Amanda Knox Guilty…Again: American Student Convicted of Murder for Second Time
An Italian court has convicted American student Amanda Knox for a second time in the slaying of her roommate. On Thursday, two judges and six jurors deliberated for 12 hours before finding Knox, 27, guilty of murder and sentencing her to nearly 29 years in prison for the fatal 2007 stabbing of Meredith Kercher.
In 2011, an Italian appeals court overturned Knox’s conviction, allowing the Seattle native to return to the U.S. In 2008, Knox was one of three people sentenced to 26 years in prison for the murder of Kercher, a 21-year-old British native.
The young women shared a home together in the Central Italy town of Perugia, where both were studying abroad. Prosecutors surmised that Knox helped kill Kercher after an attempted tryst went awry.

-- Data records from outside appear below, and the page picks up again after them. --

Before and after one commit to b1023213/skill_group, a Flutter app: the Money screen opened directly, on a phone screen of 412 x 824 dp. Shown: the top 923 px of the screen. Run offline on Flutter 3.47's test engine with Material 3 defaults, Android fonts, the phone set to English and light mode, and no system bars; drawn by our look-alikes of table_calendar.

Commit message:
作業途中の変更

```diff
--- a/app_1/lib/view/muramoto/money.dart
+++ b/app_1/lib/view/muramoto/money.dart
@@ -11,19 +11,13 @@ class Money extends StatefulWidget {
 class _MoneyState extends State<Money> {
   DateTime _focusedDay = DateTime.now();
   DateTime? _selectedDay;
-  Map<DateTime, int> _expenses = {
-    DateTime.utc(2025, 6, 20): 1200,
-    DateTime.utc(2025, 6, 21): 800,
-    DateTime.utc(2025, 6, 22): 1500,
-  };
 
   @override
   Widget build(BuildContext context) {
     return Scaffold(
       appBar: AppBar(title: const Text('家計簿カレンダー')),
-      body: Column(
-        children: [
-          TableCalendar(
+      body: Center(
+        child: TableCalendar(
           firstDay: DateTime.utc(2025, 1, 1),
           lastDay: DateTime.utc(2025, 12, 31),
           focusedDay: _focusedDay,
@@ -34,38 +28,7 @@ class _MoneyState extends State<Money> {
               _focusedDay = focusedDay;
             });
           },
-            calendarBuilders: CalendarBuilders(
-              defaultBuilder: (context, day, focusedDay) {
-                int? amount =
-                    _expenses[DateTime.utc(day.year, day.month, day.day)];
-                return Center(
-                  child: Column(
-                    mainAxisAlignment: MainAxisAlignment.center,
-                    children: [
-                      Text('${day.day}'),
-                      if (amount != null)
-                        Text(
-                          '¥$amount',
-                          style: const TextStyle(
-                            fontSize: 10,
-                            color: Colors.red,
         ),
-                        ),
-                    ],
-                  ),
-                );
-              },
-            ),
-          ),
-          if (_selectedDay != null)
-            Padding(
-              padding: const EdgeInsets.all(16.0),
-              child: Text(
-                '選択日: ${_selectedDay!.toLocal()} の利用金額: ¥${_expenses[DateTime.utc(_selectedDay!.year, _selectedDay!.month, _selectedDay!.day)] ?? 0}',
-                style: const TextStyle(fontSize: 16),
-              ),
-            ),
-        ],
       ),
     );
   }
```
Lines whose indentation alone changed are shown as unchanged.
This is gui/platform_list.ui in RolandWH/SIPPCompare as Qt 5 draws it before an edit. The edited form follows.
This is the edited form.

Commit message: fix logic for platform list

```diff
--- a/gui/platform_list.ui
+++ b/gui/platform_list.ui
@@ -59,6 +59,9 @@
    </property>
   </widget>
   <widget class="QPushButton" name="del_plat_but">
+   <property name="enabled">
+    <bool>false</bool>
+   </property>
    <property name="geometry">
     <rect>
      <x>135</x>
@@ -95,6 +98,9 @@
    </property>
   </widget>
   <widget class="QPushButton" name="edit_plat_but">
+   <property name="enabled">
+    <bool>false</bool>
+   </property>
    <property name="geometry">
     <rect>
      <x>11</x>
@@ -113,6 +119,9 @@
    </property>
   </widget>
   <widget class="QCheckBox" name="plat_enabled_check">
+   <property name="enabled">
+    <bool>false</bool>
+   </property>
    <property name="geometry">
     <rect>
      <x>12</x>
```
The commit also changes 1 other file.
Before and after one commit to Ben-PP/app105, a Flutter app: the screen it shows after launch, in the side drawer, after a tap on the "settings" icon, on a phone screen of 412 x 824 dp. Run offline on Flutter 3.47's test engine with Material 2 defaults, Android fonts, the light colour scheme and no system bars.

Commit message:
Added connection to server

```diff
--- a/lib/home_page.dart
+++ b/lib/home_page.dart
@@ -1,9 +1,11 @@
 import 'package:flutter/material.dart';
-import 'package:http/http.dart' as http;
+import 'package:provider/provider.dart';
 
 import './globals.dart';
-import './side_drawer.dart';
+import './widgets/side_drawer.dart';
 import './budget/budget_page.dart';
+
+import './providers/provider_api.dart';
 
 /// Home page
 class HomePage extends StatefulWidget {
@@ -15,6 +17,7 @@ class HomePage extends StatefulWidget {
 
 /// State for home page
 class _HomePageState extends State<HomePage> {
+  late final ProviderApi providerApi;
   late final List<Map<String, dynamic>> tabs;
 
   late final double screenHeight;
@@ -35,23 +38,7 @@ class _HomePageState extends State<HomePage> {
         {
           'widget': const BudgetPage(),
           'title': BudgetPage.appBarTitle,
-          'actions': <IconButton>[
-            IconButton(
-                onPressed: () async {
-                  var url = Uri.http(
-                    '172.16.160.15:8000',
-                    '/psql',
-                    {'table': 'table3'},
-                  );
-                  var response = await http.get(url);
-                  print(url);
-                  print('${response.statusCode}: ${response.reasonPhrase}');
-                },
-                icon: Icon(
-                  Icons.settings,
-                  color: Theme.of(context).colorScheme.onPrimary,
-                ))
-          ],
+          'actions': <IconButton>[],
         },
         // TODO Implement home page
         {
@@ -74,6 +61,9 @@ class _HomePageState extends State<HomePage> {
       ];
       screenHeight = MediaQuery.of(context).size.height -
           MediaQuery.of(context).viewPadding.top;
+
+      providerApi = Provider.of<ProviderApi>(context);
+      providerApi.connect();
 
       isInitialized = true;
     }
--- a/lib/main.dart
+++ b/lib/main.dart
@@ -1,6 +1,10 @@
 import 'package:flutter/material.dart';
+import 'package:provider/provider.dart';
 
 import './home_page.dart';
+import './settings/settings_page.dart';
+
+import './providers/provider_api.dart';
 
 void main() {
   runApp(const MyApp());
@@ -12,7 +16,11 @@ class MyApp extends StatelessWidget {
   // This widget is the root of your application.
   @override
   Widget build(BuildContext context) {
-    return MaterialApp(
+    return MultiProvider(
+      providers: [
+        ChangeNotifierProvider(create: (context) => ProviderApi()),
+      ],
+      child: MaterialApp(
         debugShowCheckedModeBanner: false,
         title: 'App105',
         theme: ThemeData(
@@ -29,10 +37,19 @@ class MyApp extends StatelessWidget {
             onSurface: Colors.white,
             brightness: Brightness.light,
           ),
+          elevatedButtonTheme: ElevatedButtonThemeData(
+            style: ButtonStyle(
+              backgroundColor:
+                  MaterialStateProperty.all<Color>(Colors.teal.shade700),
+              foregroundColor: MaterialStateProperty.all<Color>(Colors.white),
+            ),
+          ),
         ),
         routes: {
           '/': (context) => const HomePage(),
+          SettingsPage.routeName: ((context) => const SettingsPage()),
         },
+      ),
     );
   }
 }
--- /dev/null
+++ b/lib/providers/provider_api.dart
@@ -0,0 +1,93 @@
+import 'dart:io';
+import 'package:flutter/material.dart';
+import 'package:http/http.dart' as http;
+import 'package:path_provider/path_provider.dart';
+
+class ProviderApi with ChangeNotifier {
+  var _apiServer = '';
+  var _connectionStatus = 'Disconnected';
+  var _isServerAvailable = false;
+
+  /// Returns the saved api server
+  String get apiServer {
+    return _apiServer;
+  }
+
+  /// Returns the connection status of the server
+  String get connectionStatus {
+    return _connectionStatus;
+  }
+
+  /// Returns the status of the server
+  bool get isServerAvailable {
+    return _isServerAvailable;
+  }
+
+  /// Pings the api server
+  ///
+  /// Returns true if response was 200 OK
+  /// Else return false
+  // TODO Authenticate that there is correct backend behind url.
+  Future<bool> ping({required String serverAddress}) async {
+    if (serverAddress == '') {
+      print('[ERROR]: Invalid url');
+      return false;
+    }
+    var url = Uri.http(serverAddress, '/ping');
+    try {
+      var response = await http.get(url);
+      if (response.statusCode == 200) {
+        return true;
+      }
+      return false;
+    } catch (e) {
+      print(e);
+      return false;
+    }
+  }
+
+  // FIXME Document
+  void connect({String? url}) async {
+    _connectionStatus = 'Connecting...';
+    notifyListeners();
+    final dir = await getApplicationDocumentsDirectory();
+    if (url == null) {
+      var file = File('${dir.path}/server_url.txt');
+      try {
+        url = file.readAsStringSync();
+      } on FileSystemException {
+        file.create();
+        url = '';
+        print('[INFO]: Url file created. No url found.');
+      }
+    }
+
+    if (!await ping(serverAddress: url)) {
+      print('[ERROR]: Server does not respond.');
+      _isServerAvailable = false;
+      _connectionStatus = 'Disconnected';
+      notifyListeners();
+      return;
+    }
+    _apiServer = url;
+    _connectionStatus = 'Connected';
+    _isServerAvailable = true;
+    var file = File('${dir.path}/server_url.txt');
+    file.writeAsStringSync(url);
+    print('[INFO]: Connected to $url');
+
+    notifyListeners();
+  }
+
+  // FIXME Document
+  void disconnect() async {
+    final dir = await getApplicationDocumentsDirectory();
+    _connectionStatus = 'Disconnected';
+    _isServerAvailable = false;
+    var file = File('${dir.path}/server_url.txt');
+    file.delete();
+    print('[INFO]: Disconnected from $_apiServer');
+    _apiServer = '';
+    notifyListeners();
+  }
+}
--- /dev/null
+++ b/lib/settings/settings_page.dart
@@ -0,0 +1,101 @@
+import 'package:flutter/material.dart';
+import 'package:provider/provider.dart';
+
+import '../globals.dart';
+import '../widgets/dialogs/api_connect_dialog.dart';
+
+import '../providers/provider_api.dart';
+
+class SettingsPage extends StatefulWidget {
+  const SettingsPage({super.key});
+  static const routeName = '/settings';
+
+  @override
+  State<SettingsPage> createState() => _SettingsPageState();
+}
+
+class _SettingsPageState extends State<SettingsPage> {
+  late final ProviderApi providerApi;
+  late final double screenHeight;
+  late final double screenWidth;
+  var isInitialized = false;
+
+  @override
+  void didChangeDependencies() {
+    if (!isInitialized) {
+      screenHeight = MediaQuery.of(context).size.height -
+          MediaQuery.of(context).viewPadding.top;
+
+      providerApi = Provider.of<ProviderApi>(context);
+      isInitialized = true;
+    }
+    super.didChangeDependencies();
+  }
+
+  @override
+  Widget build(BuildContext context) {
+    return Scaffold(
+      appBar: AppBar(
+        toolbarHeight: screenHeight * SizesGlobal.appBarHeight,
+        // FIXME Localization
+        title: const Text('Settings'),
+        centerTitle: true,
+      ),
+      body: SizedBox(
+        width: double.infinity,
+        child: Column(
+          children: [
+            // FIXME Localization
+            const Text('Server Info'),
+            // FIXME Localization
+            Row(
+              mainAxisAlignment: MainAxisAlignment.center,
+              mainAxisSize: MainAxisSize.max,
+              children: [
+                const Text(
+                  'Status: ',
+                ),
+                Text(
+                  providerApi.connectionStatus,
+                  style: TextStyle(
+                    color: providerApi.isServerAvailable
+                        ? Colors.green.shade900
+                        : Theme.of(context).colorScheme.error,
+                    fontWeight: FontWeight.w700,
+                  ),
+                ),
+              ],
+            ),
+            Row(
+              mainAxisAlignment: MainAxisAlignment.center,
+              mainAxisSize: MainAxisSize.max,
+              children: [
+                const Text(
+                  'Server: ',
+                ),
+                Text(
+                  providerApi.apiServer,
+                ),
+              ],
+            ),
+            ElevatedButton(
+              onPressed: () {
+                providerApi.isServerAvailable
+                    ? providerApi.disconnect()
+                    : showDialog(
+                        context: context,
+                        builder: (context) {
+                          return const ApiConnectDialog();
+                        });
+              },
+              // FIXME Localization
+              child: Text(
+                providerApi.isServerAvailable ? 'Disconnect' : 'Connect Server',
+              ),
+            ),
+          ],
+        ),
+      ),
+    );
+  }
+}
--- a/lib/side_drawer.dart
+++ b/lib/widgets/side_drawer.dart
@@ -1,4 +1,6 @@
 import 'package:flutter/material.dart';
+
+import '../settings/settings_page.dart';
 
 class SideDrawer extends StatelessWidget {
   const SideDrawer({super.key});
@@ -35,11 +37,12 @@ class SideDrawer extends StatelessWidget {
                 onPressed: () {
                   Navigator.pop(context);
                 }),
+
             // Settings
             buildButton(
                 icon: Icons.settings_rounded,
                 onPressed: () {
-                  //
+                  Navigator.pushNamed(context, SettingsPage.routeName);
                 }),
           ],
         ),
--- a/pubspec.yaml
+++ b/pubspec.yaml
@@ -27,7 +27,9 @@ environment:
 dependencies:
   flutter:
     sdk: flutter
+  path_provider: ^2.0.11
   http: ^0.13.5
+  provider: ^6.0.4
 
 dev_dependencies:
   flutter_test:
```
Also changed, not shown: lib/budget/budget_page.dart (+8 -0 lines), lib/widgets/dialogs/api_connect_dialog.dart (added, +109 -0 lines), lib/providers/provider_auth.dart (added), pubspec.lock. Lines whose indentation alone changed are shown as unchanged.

The sexual brutality of the crime and Knox’s baby-faced looks helped make the case the subject of international press and a Lifetime made-for-TV movie starring Hayden Panettiere. Knox has slammed prosecutors’ decision to overturn the acquittals of both she and her former boyfriend Raffaele Sollecito, who was also charged with Kercher’s murder.
“It was painful to receive the news that the Italian Supreme Court decided to send my case back for revision when the prosecution’s theory of my involvement in Meredith’s murder has been repeatedly revealed to be completely unfounded and unfair. I believe that any questions as to my innocence must be examined by an objective investigation and a capable prosecution. The prosecution responsible for the many discrepancies in their work must be made to answer for them, for Raffaele’s sake, my sake and most especially for the sake of Meredith’s family. Our hearts go out to them.”
Sollecito, an Italian native, was also re-convicted following the retrial. He’s expected to serve 25 years for his alleged role in the slaying.
Despite outcries that faulty DNA evidence and police misconduct played a role in the convictions of Knox and Sollecito, Kercher’s family expressed concern that a decision that “was so certain two years ago has been so dramatically overturned.”
Knox was not in court for the afternoon verdict. She decided to remain in the United States during the retrial and legal analysts say it’s unlikely she’ll be extradited — despite the re-conviction.
Knox already served four years in prison and U.S. law dictates that a person cannot be tried twice on the same charge. Double jeopardy, Ladies and Gentlemen. One legal expert tells CNN that if Italy were to ask for extradition, U.S. officials would likely deny the request.